“Hello, my name’s Rebecca Herrick. I’m here to show you how to give a Thai massage.
Thai massage is done on the floor, usually on a mat with a comfortable table, and I mean, comfortable blanket and pillows propping up, and supporting of the various body parts. The client is wearing loose comfortable clothing. There’s a lot of joint manipulation in Thai massage. A lot of stretching, a lot of supported, passive movement of the client’s body. It works to balance the different meridians in the body, so there’s a lot of two handed connectedness going on.
The practitioner and the client move together. The client will always be kind of moving around in this lunging, squatted position, to address the different areas of the body, that they’re focusing on.

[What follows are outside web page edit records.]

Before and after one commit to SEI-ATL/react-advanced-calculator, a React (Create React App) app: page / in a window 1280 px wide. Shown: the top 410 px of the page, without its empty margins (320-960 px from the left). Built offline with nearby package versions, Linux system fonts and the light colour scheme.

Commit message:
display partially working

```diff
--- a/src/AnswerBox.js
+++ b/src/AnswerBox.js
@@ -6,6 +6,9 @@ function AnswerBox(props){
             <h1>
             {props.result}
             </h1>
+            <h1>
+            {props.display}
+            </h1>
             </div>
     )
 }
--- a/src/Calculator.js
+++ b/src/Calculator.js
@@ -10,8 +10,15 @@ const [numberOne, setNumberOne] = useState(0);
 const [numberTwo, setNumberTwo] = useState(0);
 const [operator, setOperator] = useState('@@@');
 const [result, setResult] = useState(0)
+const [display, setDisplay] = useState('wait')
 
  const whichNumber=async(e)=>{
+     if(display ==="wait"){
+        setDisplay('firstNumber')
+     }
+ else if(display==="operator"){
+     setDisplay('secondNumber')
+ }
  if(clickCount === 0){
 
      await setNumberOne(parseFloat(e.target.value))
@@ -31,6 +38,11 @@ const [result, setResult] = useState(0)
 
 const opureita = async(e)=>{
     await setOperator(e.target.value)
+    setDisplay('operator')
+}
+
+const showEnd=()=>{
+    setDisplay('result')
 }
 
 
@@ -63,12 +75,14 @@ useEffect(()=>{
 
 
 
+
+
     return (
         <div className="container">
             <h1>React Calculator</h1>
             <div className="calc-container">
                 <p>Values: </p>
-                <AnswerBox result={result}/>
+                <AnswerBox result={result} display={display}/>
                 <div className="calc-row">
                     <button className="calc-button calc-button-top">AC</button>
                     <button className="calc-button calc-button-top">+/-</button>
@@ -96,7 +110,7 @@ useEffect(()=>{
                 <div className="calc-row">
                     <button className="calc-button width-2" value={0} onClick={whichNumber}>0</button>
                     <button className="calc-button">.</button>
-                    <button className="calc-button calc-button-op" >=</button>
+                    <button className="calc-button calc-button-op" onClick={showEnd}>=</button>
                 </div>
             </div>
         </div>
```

One of the techniques that they use, is working with the feet to manipulate the different muscles, with added pressure of the feet. So, an example of that would be stepping on the client’s feet, and just distributing your weight evenly, slowly, shifting back and forth. And, creating a nice, slow, rhythmic movement. And a strong flow, it’s almost like a dance.
They use a lot of Yoga techniques in their treatment, as well. And that would be how to give a Thai massage.”
Here a short video by Melisa Brown where she demonstrates how to do a certain part of a Thai hand massage – the part that many people are not comfortable with, when the massage therapists “pops” your fingers – it’s when a massage therapists does that pulling movement on your finger that can often create this “cracking” sound.
Some people are worried whether this is healthy or not. It really is just the sound of small air bubbles in the synovial fluid of your finger joints. Synovial fluid is the liquid substance that lubricates your joints. This fluid is filled with gases like oxygen, carbon dioxide and nitrogen. What happens when a massage therapist – or you yourself – pull on your finger or toe joints in that certain way, is that your joint capsule gets stretched, and thus gas is rapidly released, and it thus creates bubbles. That’s what makes the sound.
If you want to crack your joints again, it will take some time until the gases returned to the synovial fluid.
Melisa here demonstrates how the finger joints are rotated and then quickly pulled. You might want to try this out yourself, but many people do not really like the feeling.